Technology and Oligopoly Capitalism
Technology and Oligopoly Capitalism is a major contribution to our understanding of how technology oligopolies are shaping America’s social, economic, and political reality.
Technology oligopolies are the most powerful socioeconomic entities in America. From cradle to grave, the decisions they make affect the most intimate aspects of our lives, how we work, what we eat, our health, how we communicate, what we know and believe, whom we elect, and how we relate to one another and to nature. Their power over markets, trade, regulation, and most every aspect of our governance is more intrusive and farther-reaching than ever. They benefit from tax breaks, government guarantees, and bailouts that we must pay for and have no control over.
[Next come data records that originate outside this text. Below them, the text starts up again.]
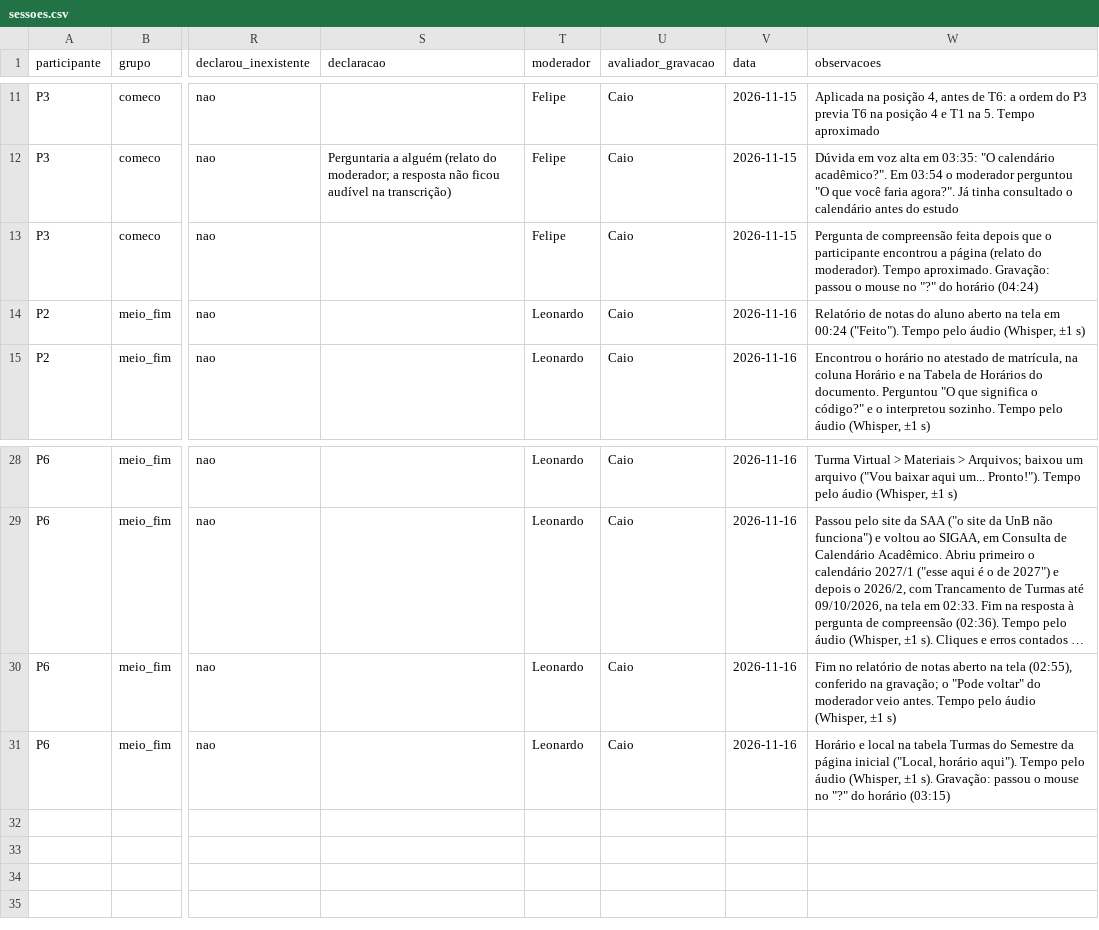
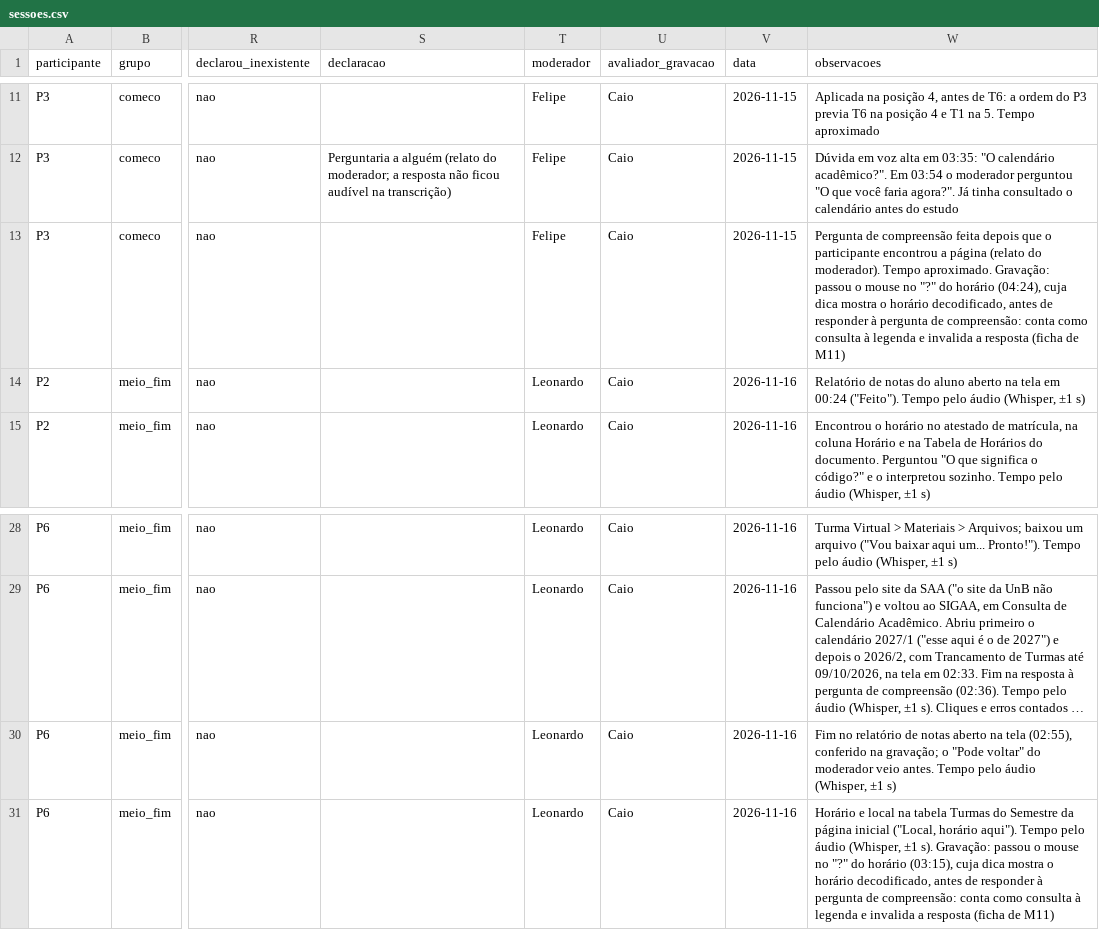
Before and after one commit to FCTE-Qualidade-de-Software-1/2026-2_T02_ADELE_GOLDSTINE, a CSV file: dados/brutos/testes-usuarios/sessoes.csv, drawn as a sheet; only a part is shown, gaps mark what is left out; long unchanged cells end in …; the diff names each change by its address in the sheet, - before the commit and + after, or states it on an @@ line.

```diff
--- a/dados/brutos/testes-usuarios/sessoes.csv
+++ b/dados/brutos/testes-usuarios/sessoes.csv
-W13 (observacoes): …do horário (04:24)
+W13 (observacoes): …do horário (04:24), cuja dica mostra o horário decodificado, antes de responder à pergunta de compreensão: conta como consulta à legenda e invalida a resposta (ficha de M11)
-W31 (observacoes): …do horário (03:15)
+W31 (observacoes): …do horário (03:15), cuja dica mostra o horário decodificado, antes de responder à pergunta de compreensão: conta como consulta à legenda e invalida a resposta (ficha de M11)
```
Also changed, not shown: dados/brutos/testes-usuarios/compreensao.csv, dados/consolidados/metricas.csv, 2 other files.
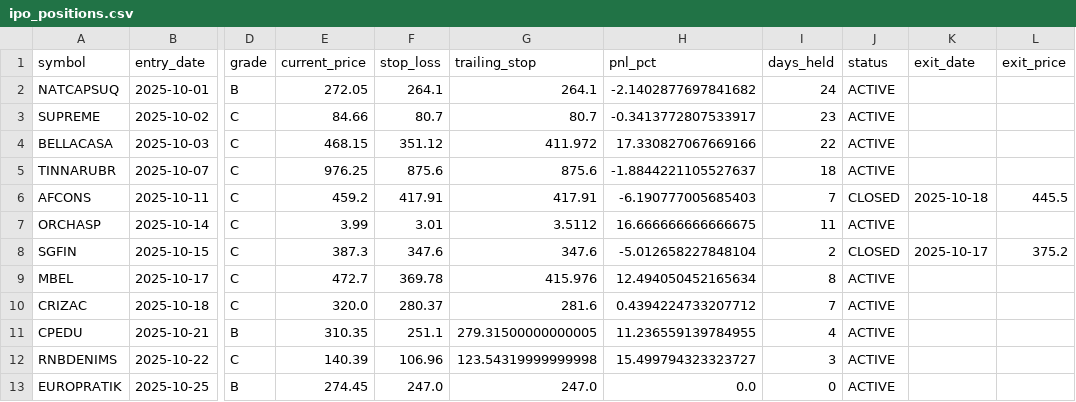
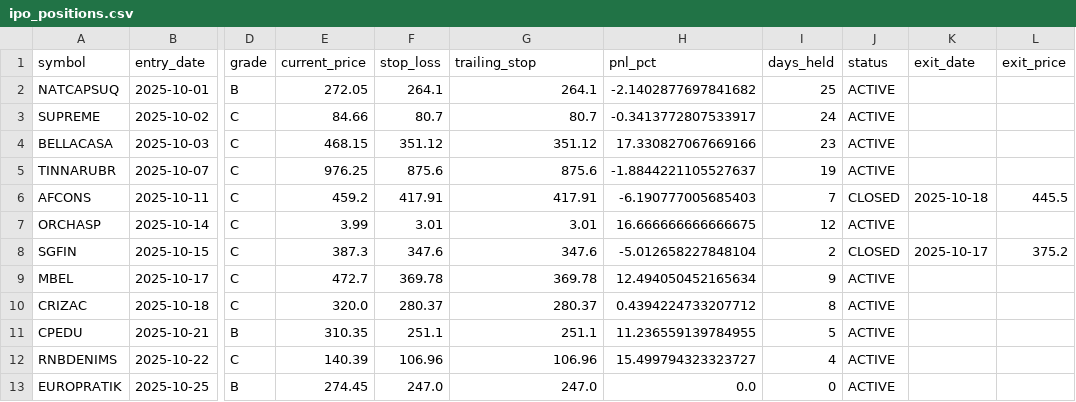
Before and after one commit to Deep-Adhia/IPO-Base-Scanner, a CSV file: ipo_positions.csv, drawn as a sheet; only a part is shown, gaps mark what is left out; the diff names each change by its address in the sheet, - before the commit and + after, or states it on an @@ line.

```diff
--- a/ipo_positions.csv
+++ b/ipo_positions.csv
-I2 (days_held): 24
+I2 (days_held): 25
-I3 (days_held): 23
+I3 (days_held): 24
-G4 (trailing_stop): 411.972
+G4 (trailing_stop): 351.12
-I4 (days_held): 22
+I4 (days_held): 23
-I5 (days_held): 18
+I5 (days_held): 19
-G7 (trailing_stop): 3.5112
+G7 (trailing_stop): 3.01
-I7 (days_held): 11
+I7 (days_held): 12
-G9 (trailing_stop): 415.976
+G9 (trailing_stop): 369.78
-I9 (days_held): 8
+I9 (days_held): 9
-G10 (trailing_stop): 281.6
+G10 (trailing_stop): 280.37
-I10 (days_held): 7
+I10 (days_held): 8
-G11 (trailing_stop): 279.31500000000005
+G11 (trailing_stop): 251.1
-I11 (days_held): 4
+I11 (days_held): 5
-G12 (trailing_stop): 123.54319999999998
+G12 (trailing_stop): 106.96
-I12 (days_held): 3
+I12 (days_held): 4
```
Their accumulation of capital creates immense wealth for a minuscule elite, deepening disparities while politics and governance become ever more subservient to their power. They determine our skills and transform employment through the tools and services they create, as no other organizations can. They produce a vast array of goods and services with labor, marketing, and research that are more intrusively controlled than ever, as workplace rights and job security are curtailed or disappear. Our consumption of their products—and their capacity to promote wants—is deep and far reaching, while the waste they generate raises concerns about the survival of life on our planet. And their links to geopolitics and the martial domain are stronger than ever, as they influence how warfare is waged and who will be vanquished.
Technology and Oligopoly Capitalism’s critical, multidisciplinary perspective provides a systemic vision of how oligopolistic power shapes these forces and phenomena. An inclusive approach spans the spectrum of technology oligopolies and the ways in which they deploy their power. Numerous, previously unpublished ideas expand the repertory of established work on the topics covered, advancing explanatory quality—to elucidate how and why technology oligopolies operate as they do, the dysfunctions that accompany their power, and their effects on society and nature. This book has no peers in the literature, in its scope, the unprecedented amount and diversity of documentation, the breadth of concepts, and the vast number of examples it provides. Its premises deserve to be taken into account by every student, researcher, policymaker, and author interested in the socioeconomic and political dimensions of technology in America.
Mergers and Acquisitions
Entry Barrier Engineering
Development vs. Research
Trade and the Dollar
Lobbying and Patronage
Money in Politics
Capital and Labor
Accumulation and Pricing
Dual Oligopoly: Inputs, Products
Dual Oligopoly: Labor, Products
Complexity and Lock-In
Research and Product Development
Standardizing and Systematizing
Capacity for Work
Extraction and Assemblage
Compensation and Productivity
Toxicity and Pollution
Access and Benefit